The Supreme Court appeared reluctant Tuesday to give Dodd-Frank protections to whistleblowers who report stock and investment fraud to their employers but not the federal government.
Under the Dodd-Frank Act, the Securities and Exchange Commission (SEC) in 2011 issued new rules protecting employees from being retaliated against by their employers if they report fraud internally.
Paul Somers, a former employee for Digital Realty Trust Inc., was fired after he reported alleged securities violations to his senior management. Somers never reported the information to the SEC, but his attorney says his employment should have been protected as a result of the 2011 rule.
His former employer, a publicly traded real estate trust, disagrees.
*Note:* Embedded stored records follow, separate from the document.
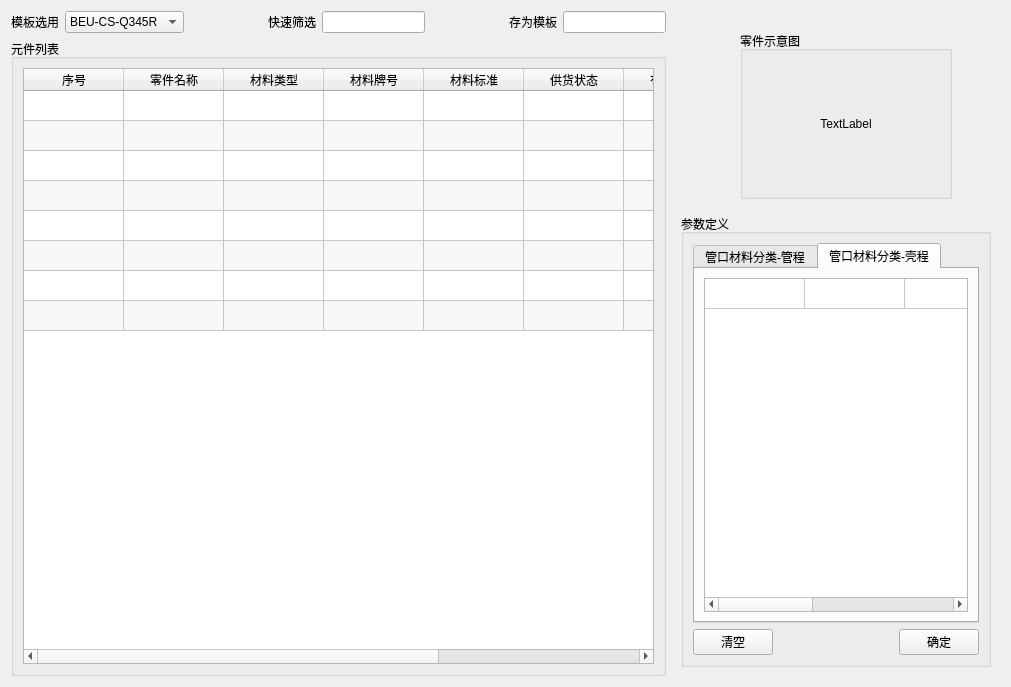
Above: modules/cailiaodingyi/ui/paradefine.ui from smallyu666/smallyu_donlanpec before the change. Below: the same form after it.
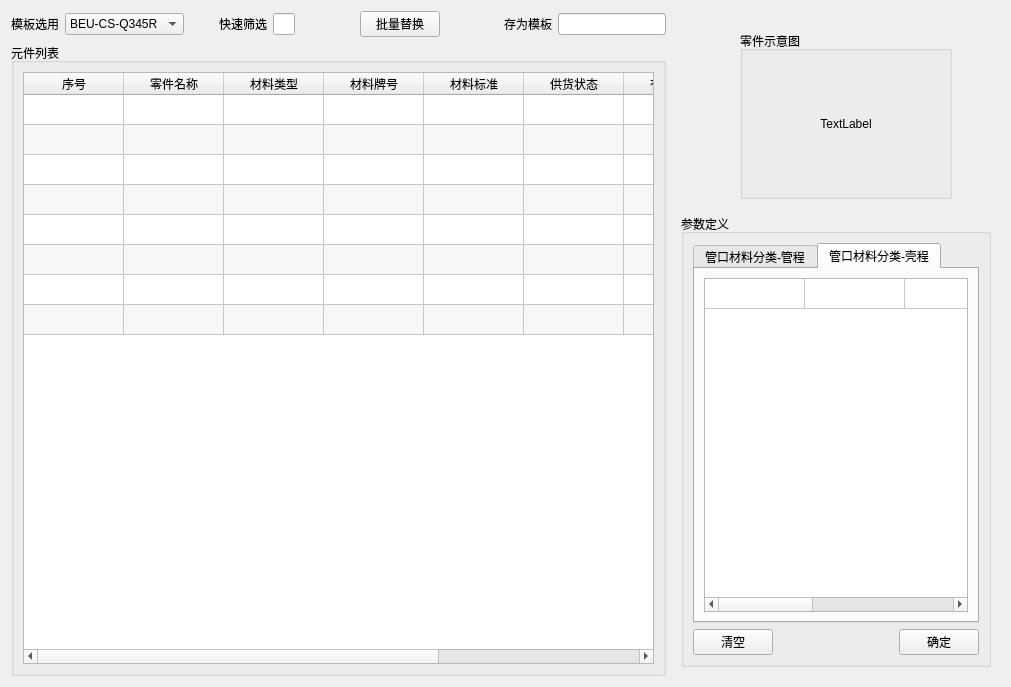
That is the form after the change.

The edit to the form file:
```diff
--- a/modules/cailiaodingyi/ui/paradefine.ui
+++ b/modules/cailiaodingyi/ui/paradefine.ui
@@ -19,8 +19,7 @@
      <item>
       <layout class="QVBoxLayout" name="verticalLayout" stretch="2,8">
        <item>
-        <layout class="QHBoxLayout" name="horizontalLayout_4" stretch="2,1,2,1,2">
-         <item>
+        <layout class="QHBoxLayout" name="horizontalLayout_4" stretch="2,1,2,1,1,1,2">         <item>
           <layout class="QHBoxLayout" name="horizontalLayout">
            <item>
             <widget class="QLabel" name="label">
@@ -80,6 +79,46 @@
            </property>
           </spacer>
          </item>
+<item>
+ <spacer name="horizontalSpacer_6">
+  <property name="orientation">
+   <enum>Qt::Horizontal</enum>
+  </property>
+  <property name="sizeHint" stdset="0">
+   <size>
+    <width>20</width>
+    <height>20</height>
+   </size>
+  </property>
+ </spacer>
+</item>
+
+<item>
+ <layout class="QHBoxLayout" name="horizontalLayout_batch_replace">
+  <item>
+   <widget class="QPushButton" name="pushButton_batch_replace">
+    <property name="text">
+     <string>批量替换</string>
+    </property>
+   </widget>
+  </item>
+ </layout>
+</item>
+
+<item>
+ <spacer name="horizontalSpacer_batch_replace">
+  <property name="orientation">
+   <enum>Qt::Horizontal</enum>
+  </property>
+  <property name="sizeHint" stdset="0">
+   <size>
+    <width>20</width>
+    <height>20</height>
+   </size>
+  </property>
+ </spacer>
+</item>
+
          <item>
           <layout class="QHBoxLayout" name="horizontalLayout_3">
            <item>
```
Lines whose indentation alone changed are shown as unchanged.
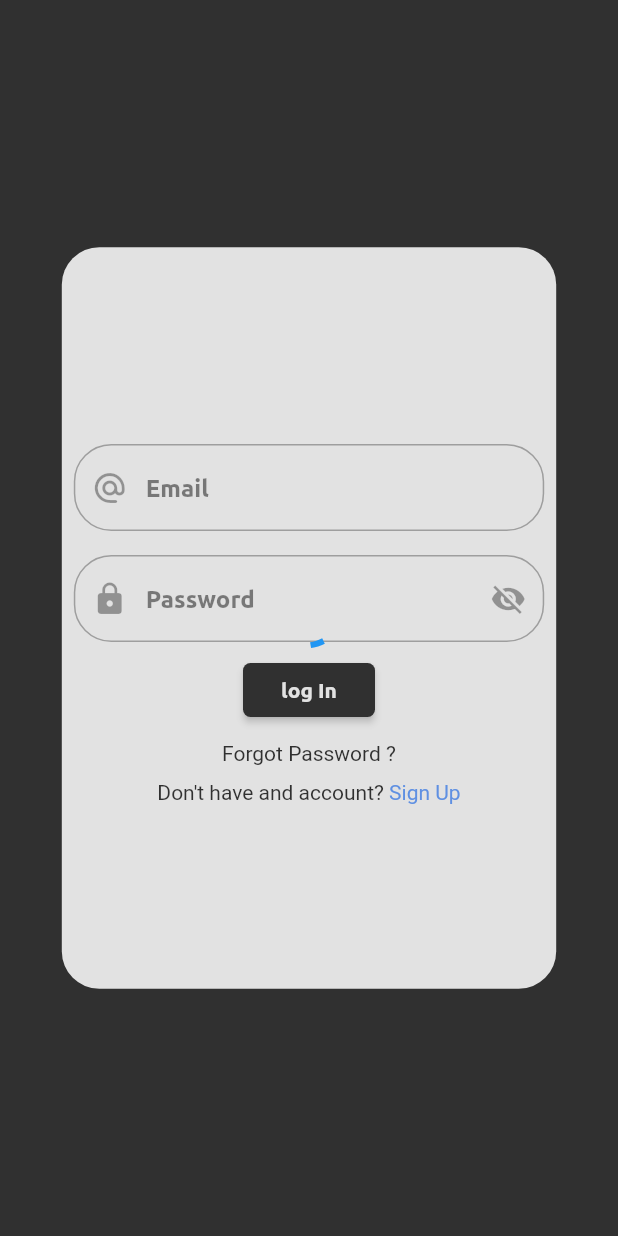
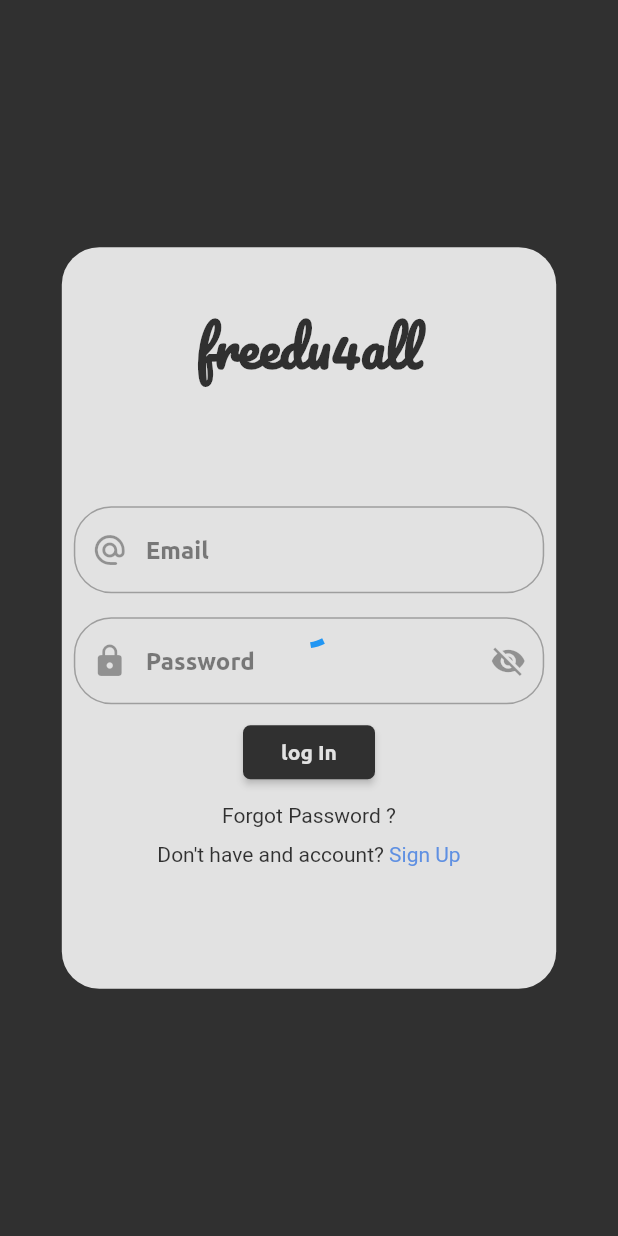
Before and after one commit to Samrat-Khan/freeedu4all, a Flutter app: the screen it shows after launch, on a phone screen of 412 x 824 dp. Run offline on Flutter 3.47's test engine with Material 2 defaults, Android fonts, the phone set to English and light mode, and no system bars; our stand-ins replace cloud_firestore, firebase_auth, firebase_core, firebase_storage, google_sign_in, image_picker and 2 more; accounts and stored records are empty.

Commit message:
some lil changes done

```diff
--- a/lib/routes/routeDataPass.dart
+++ b/lib/routes/routeDataPass.dart
@@ -26,3 +26,8 @@ class DraftToDraftEdit {
   DraftToDraftEdit(
       {this.blogUid, this.blogTitle, this.blogDetail, this.blogPhoto});
 }
+
+class SettingToReadPrivacy {
+  String text;
+  SettingToReadPrivacy({this.text});
+}
--- a/lib/screens/draftPost.dart
+++ b/lib/screens/draftPost.dart
@@ -68,7 +68,7 @@ class _DraftPostState extends State<DraftPost> {
                   ),
                   title: Text(
                     ds.data()["BlogTitle"] == null
-                        ? "You Haven't any title yet"
+                        ? "You Haven't specify any title yet"
                         : ds.data()["BlogTitle"],
                     softWrap: true,
                     overflow: TextOverflow.ellipsis,
--- a/lib/screens/loginPage.dart
+++ b/lib/screens/loginPage.dart
@@ -2,6 +2,7 @@ import 'package:education_community/providerServices/authUserProvider.dart';
 import 'package:education_community/routes/routeDataPass.dart';
 import 'package:education_community/screens/bottomAppBar.dart';
 import 'package:education_community/services/user_service.dart';
+import 'package:education_community/widgets/textStyle.dart';
 import 'package:firebase_auth/firebase_auth.dart';
 import 'package:flutter/gestures.dart';
 import 'package:flutter/material.dart';
@@ -118,8 +119,16 @@ class _LogInPageState extends State<LogInPage> {
     return Form(
       key: _formKeyForExistUser,
       child: Column(
-        mainAxisAlignment: MainAxisAlignment.center,
+        mainAxisAlignment: MainAxisAlignment.start,
         children: [
+          Padding(
+            padding: const EdgeInsets.only(top: 35),
+            child: Text(
+              "freedu4all",
+              style: kAppTitle,
+            ),
+          ),
+          SizedBox(height: MediaQuery.of(context).size.height / 12),
           Padding(
             padding: const EdgeInsets.all(8.0),
             child: Container(
@@ -218,6 +227,11 @@ class _LogInPageState extends State<LogInPage> {
       child: Column(
         mainAxisAlignment: MainAxisAlignment.center,
         children: [
+          Text(
+            "freedu4all",
+            style: kAppTitle,
+          ),
+          SizedBox(height: MediaQuery.of(context).size.height / 16),
           Padding(
             padding: const EdgeInsets.all(8.0),
             child: Container(
--- a/lib/widgets/textStyle.dart
+++ b/lib/widgets/textStyle.dart
@@ -3,9 +3,15 @@ import 'dart:ui';
 import 'package:flutter/material.dart';
 
 const kAppTitle = TextStyle(
+  fontFamily: 'pacifico',
+  fontWeight: FontWeight.w700,
+  fontSize: 35,
+  color: Colors.black,
+);
+const kAppTitleText = TextStyle(
   fontFamily: 'electric_1',
   fontWeight: FontWeight.w700,
-  fontSize: 18,
+  fontSize: 20,
   color: Colors.black,
 );
 
--- a/pubspec.yaml
+++ b/pubspec.yaml
@@ -50,3 +50,8 @@ flutter:
     - family: ubuntu
       fonts:
         - asset: fonts/ubuntu.ttf
+
+
+    - family: pacifico
+      fonts:
+        - asset: fonts/Pacifico.ttf
```
Also changed, not shown: lib/routes/routeGenerator.dart (+6 -1 lines), lib/screens/HomePage.dart (+24 -12 lines), lib/screens/aboutPrivacyPage.dart (+21 -1 lines), lib/screens/blogPost.dart (+22 -5 lines), lib/screens/settingsPage.dart (+7 -4 lines), lib/services/firebase_service_for_setData.dart (+104 -0 lines), fonts/Pacifico.ttf (added).
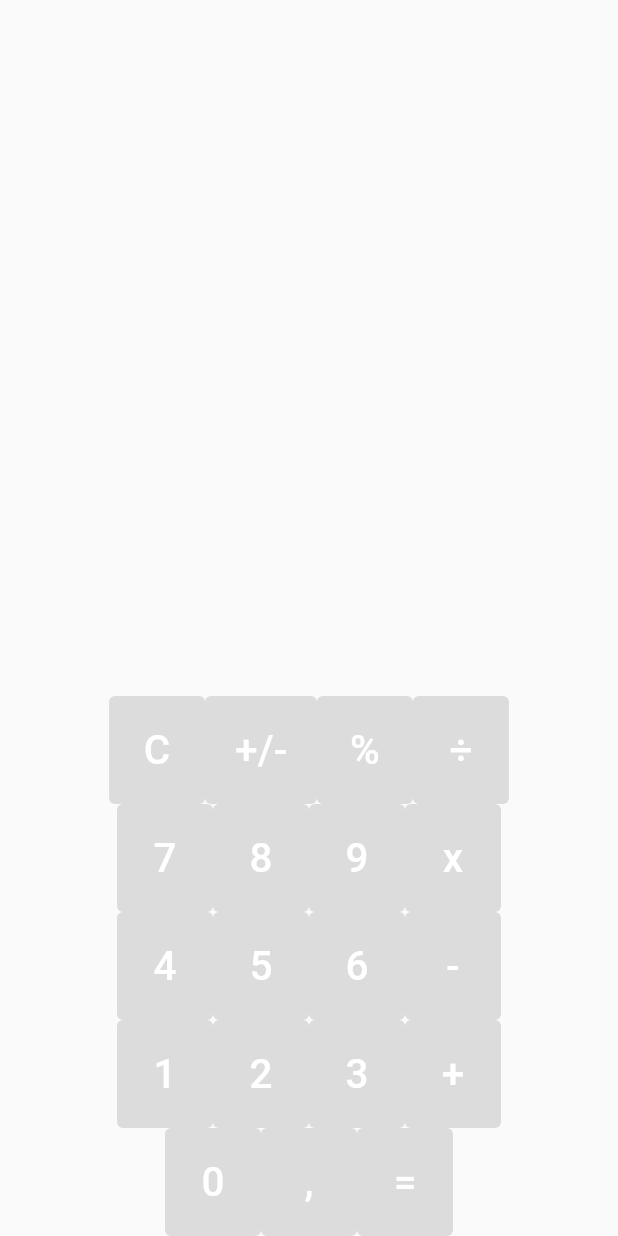
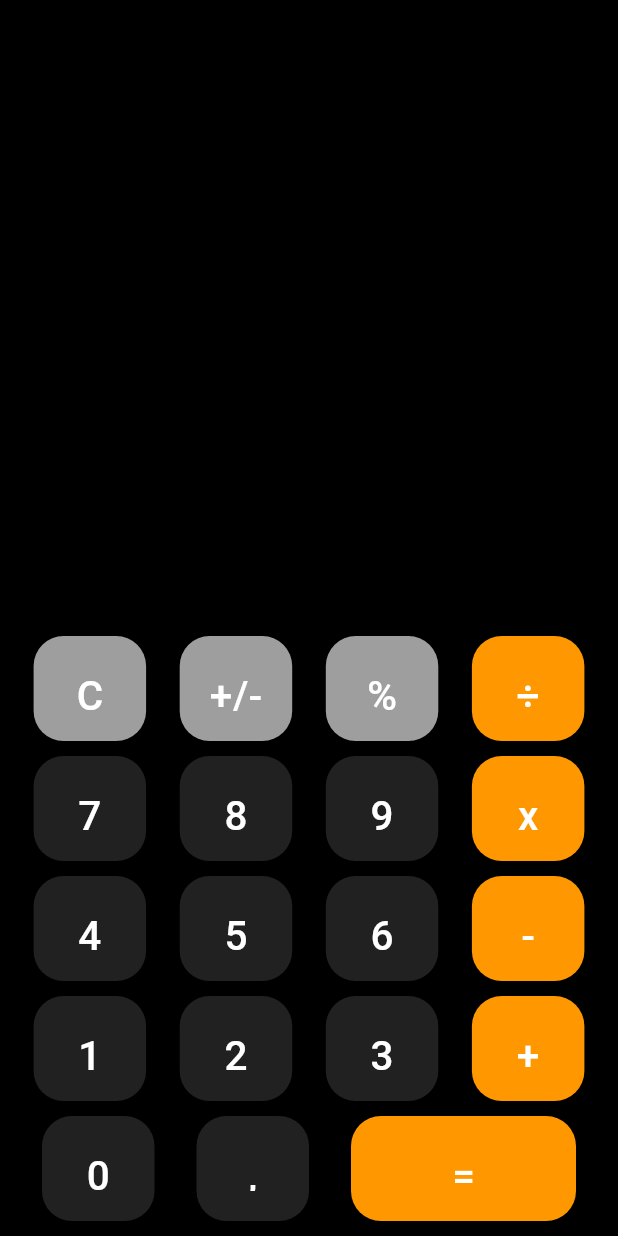
Before and after one commit to GabrielC-Web/flutter_calculator, a Flutter app: the screen it shows after launch, on a phone screen of 412 x 824 dp. Run offline on Flutter 3.47's test engine with Material 3 defaults, Android fonts, the phone set to English and light mode, and no system bars.

Commit message:
Cambios de layout de calculadora

```diff
--- a/lib/main.dart
+++ b/lib/main.dart
@@ -11,26 +11,11 @@ class MyApp extends StatelessWidget {
   @override
   Widget build(BuildContext context) {
     return MaterialApp(
-      title: 'Flutter Demo',
+      title: 'Calculator',
       theme: ThemeData(
-        // This is the theme of your application.
-        //
-        // TRY THIS: Try running your application with "flutter run". You'll see
-        // the application has a purple toolbar. Then, without quitting the app,
-        // try changing the seedColor in the colorScheme below to Colors.green
-        // and then invoke "hot reload" (save your changes or press the "hot
-        // reload" button in a Flutter-supported IDE, or press "r" if you used
-        // the command line to start the app).
-        //
-        // Notice that the counter didn't reset back to zero; the application
-        // state is not lost during the reload. To reset the state, use hot
-        // restart instead.
-        //
-        // This works for code too, not just values: Most code changes can be
-        // tested with just a hot reload.
-        // colorScheme: ColorScheme.fromSeed(seedColor: Colors.deepPurple),
-        useMaterial3: false,
+        primarySwatch: Colors.blue,
       ),
+      debugShowCheckedModeBanner: false,
       home: const MyHomePage(title: 'Flutter Demo Home Page'),
     );
   }
@@ -64,7 +49,7 @@ class _MyHomePageState extends State<MyHomePage> {
     // fast, so that you can just rebuild anything that needs updating rather
     // than having to individually change instances of widgets.
     return const Scaffold(
-      // backgroundColor: Colors.black,
+      backgroundColor: Colors.black,
       body: Center(
           // Center is a layout widget. It takes a single child and positions it
           // in the middle of the parent.
@@ -78,11 +63,15 @@ class CalculatorPage extends StatelessWidget {
 
   @override
   Widget build(BuildContext context) {
-    return const Row(
+    return const Expanded(
+      child: Row(
+        mainAxisSize: MainAxisSize.max,
         mainAxisAlignment: MainAxisAlignment.center,
         children: [
+          SizedBox(height: 50),
           CalculatorButtons(),
         ],
+      ),
     );
   }
 }
@@ -92,90 +81,80 @@ class CalculatorButtons extends StatelessWidget {
 
   @override
   Widget build(BuildContext context) {
-    return Row(
-      children: [
-        Column(
+    return Expanded(
+      child: Column(
         mainAxisAlignment: MainAxisAlignment.end,
+        mainAxisSize: MainAxisSize.max,
         children: [
           Row(
-              mainAxisAlignment: MainAxisAlignment.spaceBetween,
+            mainAxisAlignment: MainAxisAlignment.spaceEvenly,
+            mainAxisSize: MainAxisSize.max,
             children: [
-                calcButton('C', Colors.orange, null),
-                calcButton('+/-', Colors.white, null),
-                calcButton('%', Colors.white, null),
-                calcButton('÷', Colors.white, null),
+              calcButton('C', Colors.grey, () => ('C')),
+              calcButton('+/-', Colors.grey, () => ('+/-')),
+              calcButton('%', Colors.grey, () => ('%')),
+              calcButton('÷', Colors.orange, () => ('÷')),
             ],
           ),
+          const SizedBox(height: 10),
           Row(
-              mainAxisAlignment: MainAxisAlignment.spaceBetween,
+            mainAxisAlignment: MainAxisAlignment.spaceEvenly,
             children: [
-                calcButton('7', Colors.white, null),
-                calcButton('8', Colors.white, null),
-                calcButton('9', Colors.white, null),
-                calcButton('x', Colors.white, null),
+              calcButton('7', Colors.grey[900]!, () => ('7')),
+              calcButton('8', Colors.grey[900]!, () => ('8')),
+              calcButton('9', Colors.grey[900]!, () => ('9')),
+              calcButton('x', Colors.orange, () => ('x')),
             ],
           ),
+          const SizedBox(height: 10),
           Row(
-              mainAxisAlignment: MainAxisAlignment.spaceBetween,
+            mainAxisAlignment: MainAxisAlignment.spaceEvenly,
             children: [
-                calcButton('4', Colors.white, null),
-                calcButton('5', Colors.white, null),
-                calcButton('6', Colors.white, null),
-                calcButton('-', Colors.white, null),
+              calcButton('4', Colors.grey[900]!, () => ('AC')),
+              calcButton('5', Colors.grey[900]!, () => ()),
+              calcButton('6', Colors.grey[900]!, () => ()),
+              calcButton('-', Colors.orange, () => ()),
             ],
           ),
+          const SizedBox(height: 10),
           Row(
-              mainAxisAlignment: MainAxisAlignment.spaceBetween,
+            mainAxisAlignment: MainAxisAlignment.spaceEvenly,
             children: [
-                calcButton('1', Colors.white, null),
-                calcButton('2', Colors.white, null),
-                calcButton('3', Colors.white, null),
-                calcButton('+', Colors.white, null),
+              calcButton('1', Colors.grey[900]!, () => ()),
+              calcButton('2', Colors.grey[900]!, () => ()),
+              calcButton('3', Colors.grey[900]!, () => ()),
+              calcButton('+', Colors.orange, () => ()),
             ],
           ),
+          const SizedBox(height: 10),
           Row(
-              mainAxisAlignment: MainAxisAlignment.spaceBetween,
+            mainAxisAlignment: MainAxisAlignment.spaceEvenly,
             children: [
-                calcButton('0', Colors.white, null),
-                calcButton(',', Colors.white, null),
-                calcButton('=', Colors.white, null),
+              calcButton('0', Colors.grey[900]!, () => ()),
+              calcButton(',', Colors.grey[900]!, () => ()),
+              calcButton('=', Colors.orange, () => ()),
             ],
           ),
+          const SizedBox(height: 10),
         ],
-        )
-      ],
+      ),
     );
   }
 }
 
 Widget calcButton(
     String buttonText, Color buttonColor, void Function()? buttonPressed) {
-  // return Container(
-  //   width: buttonText == '=' ? 150 : 75,
-  //   height: 70,
-  //   padding: const EdgeInsets.all(0),
-  //   child: ElevatedButton(
-  //     onPressed: buttonPressed,
-  //     style: ElevatedButton.styleFrom(
-  //         shape: const RoundedRectangleBorder(
-  //             borderRadius: BorderRadius.all(Radius.circular(20))),
-  //         backgroundColor: Colors.red,
-  //         minimumSize: const Size(70, 70),
-  //         padding: const EdgeInsets.all(20)),
-  //     // style: ButtonStyle(
-  //     //     backgroundColor: MaterialStateProperty.all<Color>(buttonColor)),
-  //     child: Text(
-  //       buttonText,
-  //       style: const TextStyle(fontSize: 27, color: Colors.white),
-  //     ),
-  //   ),
-  // );
-  return ElevatedButton(
+  return Container(
+    width: buttonText == '=' ? 150 : 75,
+    height: 70,
+    padding: const EdgeInsets.all(0),
+    child: ElevatedButton(
       onPressed: buttonPressed,
       style: ElevatedButton.styleFrom(
-        // shape: const RoundedRectangleBorder(
-        //     borderRadius: BorderRadius.all(Radius.circular(20))),
-        backgroundColor: Colors.red,
+          shape: const RoundedRectangleBorder(
+              borderRadius: BorderRadius.all(Radius.circular(20))),
+          backgroundColor: buttonColor,
+          minimumSize: const Size(70, 70),
           padding: const EdgeInsets.all(20)),
       // style: ButtonStyle(
       //     backgroundColor: MaterialStateProperty.all<Color>(buttonColor)),
@@ -183,5 +162,6 @@ Widget calcButton(
         buttonText,
         style: const TextStyle(fontSize: 27, color: Colors.white),
       ),
+    ),
   );
 }
--- a/pubspec.yaml
+++ b/pubspec.yaml
@@ -30,11 +30,8 @@ environment:
 dependencies:
   flutter:
     sdk: flutter
+  math_expressions: ^2.4.0
 
-
-  # The following adds the Cupertino Icons font to your application.
-  # Use with the CupertinoIcons class for iOS style icons.
-  cupertino_icons: ^1.0.6
 
 dev_dependencies:
   flutter_test:
```
Also changed, not shown: pubspec.lock. Lines whose indentation alone changed are shown as unchanged.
Digital Realty Trust argues that Dodd-Frank’s definition of a whistleblower explicitly excludes anyone who fails to report allegations to the SEC.
Justice Neil Gorsuch, a self-described textualist who seeks to follow the literal reading of statutes, noted that Dodd-Frank explicitly states that the incentives and protections for whistleblowers “shall apply” to anyone who provides information relating to a violation of securities laws to the SEC.
“How much clearer could they have possibly been?” Gorsuch said, referring to the language lawmakers put in the legislation.
Somers’s attorney Daniel Geyser noted the language in Dodd-Frank doesn’t end there, also stating that the policy would be implemented “in a manner established, by rule or regulation, by the Commission.”
But Digital Realty Trust's attorney Kannon Shanmugam argued that the SEC gave no indication in its proposed rule that it planned to disperse of the requirement to report the fraud to the SEC.
“There were certainly some who thought that that would be desirable, but there is nothing in the notice of proposed rule-making, and to the extent that respondent and the government cites some language that suggests that the Commission was considering broadening the application of the anti-retaliation provision and inviting comments to that effect, the very previous sentence in the notice of proposed rule-making indicates that the Commission intended to retain the requirement of reporting to the SEC,” he said.
Gorsuch zeroed in on the process used to write the rule.
“Now, that seems to me to put the whole administrative process on its head because you're providing no notice to people, no reasonable opportunity to comment, maybe a few people spot the issue, but most people don't,” he said.
“The agency acts without the benefit of the notice and comment and is unable to issue a reasoned decision-making, and then we're supposed to defer to that to resolve this ambiguity?” he said.
Justices Stephen Breyer, a member of the court’s liberal wing, seemed unconvinced that Dodd-Frank should be expanded because employees who report violations internally are already protected by the Sarbanes-Oxley Act.
“If, in fact, you read it your way, we've basically eliminated Sarbanes-Oxley because everybody would bring it under this provision,” he said.
Justice Ruth Bader Ginsburg, meanwhile, wanted to know if there was any reason Somers didn’t go to the SEC.
Geyser said it never occurred him, which is why he also missed the 180-day deadline to file a complaint with the secretary of Labor for protection under the Sarbanes-Oxley Act. That law, enacted eight years before Dodd-Frank, protects employees who report alleged misconduct not just to the SEC, but to an internal supervisor.
"What he tried to do was do the right thing, and to honor the corporate Code of Conduct by calling the misconduct to his supervisor's attention, which again is exactly what all the corporate stakeholders, you know, in this proceeding have said is their goal, too," Geyser said.
Dodd-Frank gives employees six years to bring an anti-retaliation claim. It also allows the whistleblower to seek double back pay, a legal remedy not offered under the Sarbanes-Oxley Act.
The 9th and 2nd Circuit courts have both ruled the SEC regulation is entitled deference. The 5th Circuit, however, said the Dodd-Frank definition “expressly and unambiguously requires that an individual provide information to the SEC to qualify as a ‘whistleblower.’ ”